What is striking about the Irish who migrated to Australia is how quickly they became ‘invisible’, especially in the first generation, foregrounding their ‘Australianness’, and relegating their Irish affiliations to the past.4 Religious and racial discrimination and cultural prejudice, and pushback from the Irish themselves by the mid-to late-nineteenth-century (Malcom and Hall 22–23, 30–36, 43), possibly provided motivation for their discarding of the markers of Irish culture, though there are undoubtedly other reasons for their enthusiastic uptake of Australian identities.
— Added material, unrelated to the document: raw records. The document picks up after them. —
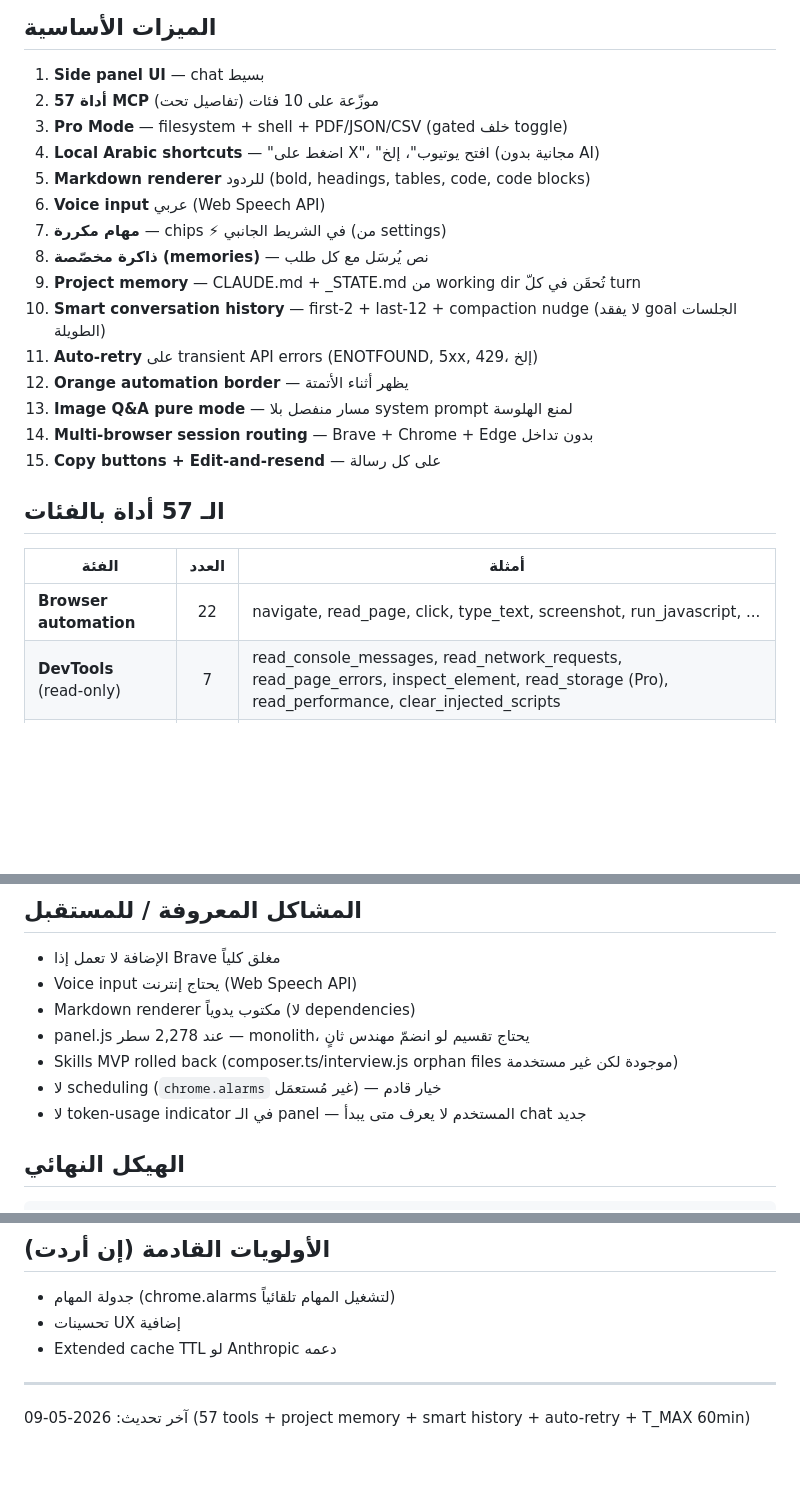
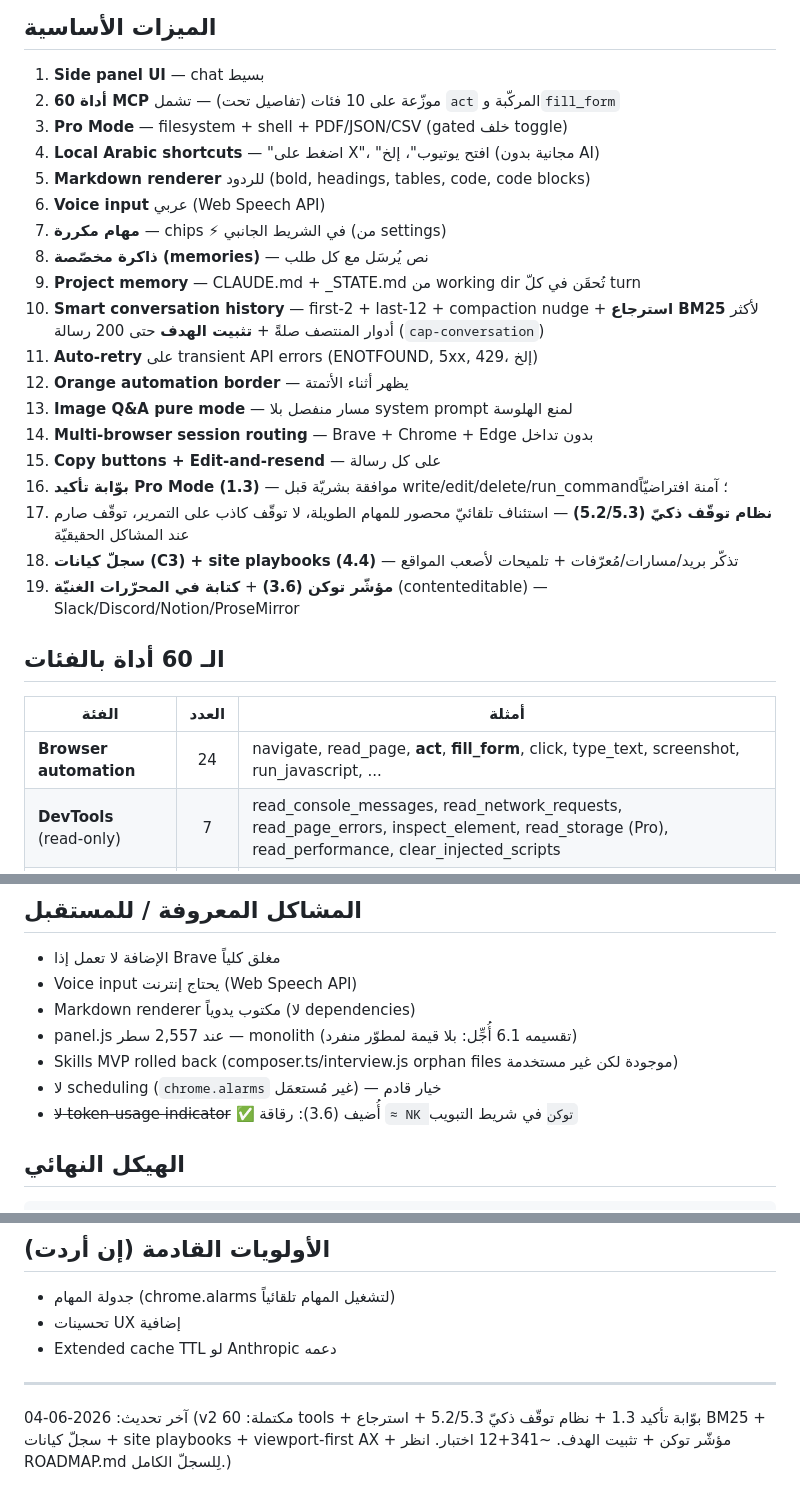
Before and after one commit to alfifix10/claude-companion, a Markdown page: CLAUDE.md, 3 parts joined by grey strips. Rendered like a GitHub page; blank space fills up the shorter version.

Commit message:
docs: reconcile CLAUDE.md + README with v2 reality
Final-review housekeeping after the v2 session:
- CLAUDE.md: 57 -> 60 tools (act + fill_form), browser-automation 22 -> 24,
  drop the now-shipped 'no token indicator' gap, refresh the feature list with
  the v2 additions (confirm gate, smart stop, BM25 retrieval, entity scratchpad,
  site playbooks, contenteditable, goal-pinning), update panel.js line count and
  the last-updated footer.
- README: document the Pro-Mode confirmation gate in the security model — it
  was a real, user-facing safety feature that wasn't written down.

No code change. Full suite stays green (341 ext + 14 host), build/typecheck clean.

Co-Authored-By: Claude Opus 4.8 <noreply@anthropic.com>

```diff
--- a/CLAUDE.md
+++ b/CLAUDE.md
@@ -77,7 +77,7 @@ Side Panel (UI) ─ Service Worker ─ Native Host (Node) ─┬── claude CL
 
 ## الميزات الأساسية
 1. **Side panel UI** — chat بسيط
-2. **57 أداة MCP** موزّعة على 10 فئات (تفاصيل تحت)
+2. **60 أداة MCP** موزّعة على 10 فئات (تفاصيل تحت) — تشمل `act` المركّبة و`fill_form`
 3. **Pro Mode** — filesystem + shell + PDF/JSON/CSV (gated خلف toggle)
 4. **Local Arabic shortcuts** — "اضغط على X"، "افتح يوتيوب"، إلخ (مجانية بدون AI)
 5. **Markdown renderer** للردود (bold, headings, tables, code, code blocks)
@@ -85,18 +85,22 @@ Side Panel (UI) ─ Service Worker ─ Native Host (Node) ─┬── claude CL
 7. **مهام مكررة** — chips ⚡ في الشريط الجانبي (من settings)
 8. **ذاكرة مخصّصة (memories)** — نص يُرسَل مع كل طلب
 9. **Project memory** — CLAUDE.md + _STATE.md من working dir تُحقَن في كلّ turn
-10. **Smart conversation history** — first-2 + last-12 + compaction nudge (لا يفقد goal الجلسات الطويلة)
+10. **Smart conversation history** — first-2 + last-12 + compaction nudge + **استرجاع BM25** لأكثر أدوار المنتصف صلةً + **تثبيت الهدف** حتى 200 رسالة (`cap-conversation`)
 11. **Auto-retry** على transient API errors (ENOTFOUND, 5xx, 429، إلخ)
 12. **Orange automation border** — يظهر أثناء الأتمتة
 13. **Image Q&A pure mode** — مسار منفصل بلا system prompt لمنع الهلوسة
 14. **Multi-browser session routing** — Brave + Chrome + Edge بدون تداخل
 15. **Copy buttons + Edit-and-resend** — على كل رسالة
+16. **بوّابة تأكيد Pro Mode (1.3)** — موافقة بشريّة قبل write/edit/delete/run_command؛ آمنة افتراضيّاً
+17. **نظام توقّف ذكيّ (5.2/5.3)** — استئناف تلقائيّ محصور للمهام الطويلة، لا توقّف كاذب على التمرير، توقّف صارم عند المشاكل الحقيقيّة
+18. **سجلّ كيانات (C3) + site playbooks (4.4)** — تذكّر بريد/مسارات/مُعرّفات + تلميحات لأصعب المواقع
+19. **مؤشّر توكن (3.6)** + **كتابة في المحرّرات الغنيّة** (contenteditable) — Slack/Discord/Notion/ProseMirror
 
-## الـ 57 أداة بالفئات
+## الـ 60 أداة بالفئات
 
 | الفئة | العدد | أمثلة |
 |---|:--:|---|
-| **Browser automation** | 22 | navigate, read_page, click, type_text, screenshot, run_javascript, ... |
+| **Browser automation** | 24 | navigate, read_page, **act**, **fill_form**, click, type_text, screenshot, run_javascript, ... |
 | **DevTools** (read-only) | 7 | read_console_messages, read_network_requests, read_page_errors, inspect_element, read_storage (Pro), read_performance, clear_injected_scripts |
 | **Filesystem** (Pro) | 8 | read_file, write_file, edit_file, list_directory, find_files, ... |
 | **Shell** (Pro) | 1 | run_command (allowlist + denylist + shell:false) |
@@ -193,10 +197,10 @@ Side Panel (UI) ─ Service Worker ─ Native Host (Node) ─┬── claude CL
 - الإضافة لا تعمل إذا Brave مغلق كلياً
 - Voice input يحتاج إنترنت (Web Speech API)
 - Markdown renderer مكتوب يدوياً (لا dependencies)
-- panel.js عند 2,278 سطر — monolith، يحتاج تقسيم لو انضمّ مهندس ثانٍ
+- panel.js عند 2,557 سطر — monolith (تقسيمه 6.1 أُجِّل: بلا قيمة لمطوّر منفرد)
 - Skills MVP rolled back (composer.ts/interview.js orphan files موجودة لكن غير مستخدمة)
 - لا scheduling (`chrome.alarms` غير مُستعمَل) — خيار قادم
-- لا token-usage indicator في الـ panel — المستخدم لا يعرف متى يبدأ chat جديد
+- ~~لا token-usage indicator~~ ✅ أُضيف (3.6): رقاقة `≈ NK توكن` في شريط التبويب
 
 ## الهيكل النهائي
 
@@ -231,4 +235,4 @@ claude-companion/
 - Extended cache TTL لو Anthropic دعمه
 
 ---
-آخر تحديث: 2026-05-09 (57 tools + project memory + smart history + auto-retry + T_MAX 60min)
+آخر تحديث: 2026-06-04 (v2 مكتملة: 60 tools + بوّابة تأكيد 1.3 + نظام توقّف ذكيّ 5.2/5.3 + استرجاع BM25 + سجلّ كيانات + site playbooks + viewport-first AX + مؤشّر توكن + تثبيت الهدف. ~341+12 اختبار. انظر ROADMAP.md لِلسجلّ الكامل.)
```
Also changed, not shown: README.md (+1 -0 lines).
They were often co-opted for an assertive Australian literary tradition which closed its eyes to any differences between ‘white races’ and ‘English speakers’ in the rush to define the new literature in the 1890s.5 Such radical makeovers make writers harder to identify as Irish-Australian, differentiating them from the American Irish who often retained their ethnicity as a migrant group.
Australian-born Daniel Henry Deniehy, arguably Australia’s first serious, even professional literary critic, is a good test case. His parents attempted to enrol him at Oxford or Cambridge at the age of fourteen. As a Catholic, he was ineligible, so he instead sat at the feet of Young Irelanders in the 1840s, learning radical land politics (which as a Member of the Legislative Assembly, he translated into reformist land legislation in the New South Wales parliament in 1859), republicanism and nationalist literariness, and he assembled an extraordinary library. Despite the European Grand Tour which substantially Europeanised his already Hibernian thinking, he declared himself an Australian (though his contemporaries styled him as Irish) and was committed to building an Australian literary tradition, reviewing Australian literary publications alongside American and European works in the colonial press.6 He was Charles Harpur’s first significant reviewer and lectured on him, an early reviewer of Geoffrey Hamlyn, and regularly wrote essays about Australian poetry, drama, travelogues, keeping matters of aesthetics firmly in view. There is no enacting of a cultural cringe in him (Devlin-Glass 1974). Deniehy is an outstanding example of an Irish-Australian litératteur who took inspiration from Young Ireland’s methodologies and used literary journalism and the forum provided by the burgeoning Mechanics’ Institute movement for nation-building within Australia in the 1850s and 1860s. He belonged to a coterie of writers, the Stenhouse Circle in Sydney, some of them Irish, who professed Australian literature, seeing themselves as the vanguard of a new literary movement.
In this paper, I propose to use six tables which dissect the larger database of Irish-Australian writers in various ways, to indicate both the richness of a lode that has not yet made a claim to separateness, to discuss the complexity of the decisions to be made as to whom to include or not, and to canvass possible shapes for a literary history of Irish-Australian literature. The paper asks more questions than it can settle. Knowing what a potentially broad field Irish-Australian literature may constitute, it takes the view that finally the reasons to include or exclude lie in the texts themselves. It is concerned to raise methodological questions which might suggest reasons for inclusion but does not claim to be definitive.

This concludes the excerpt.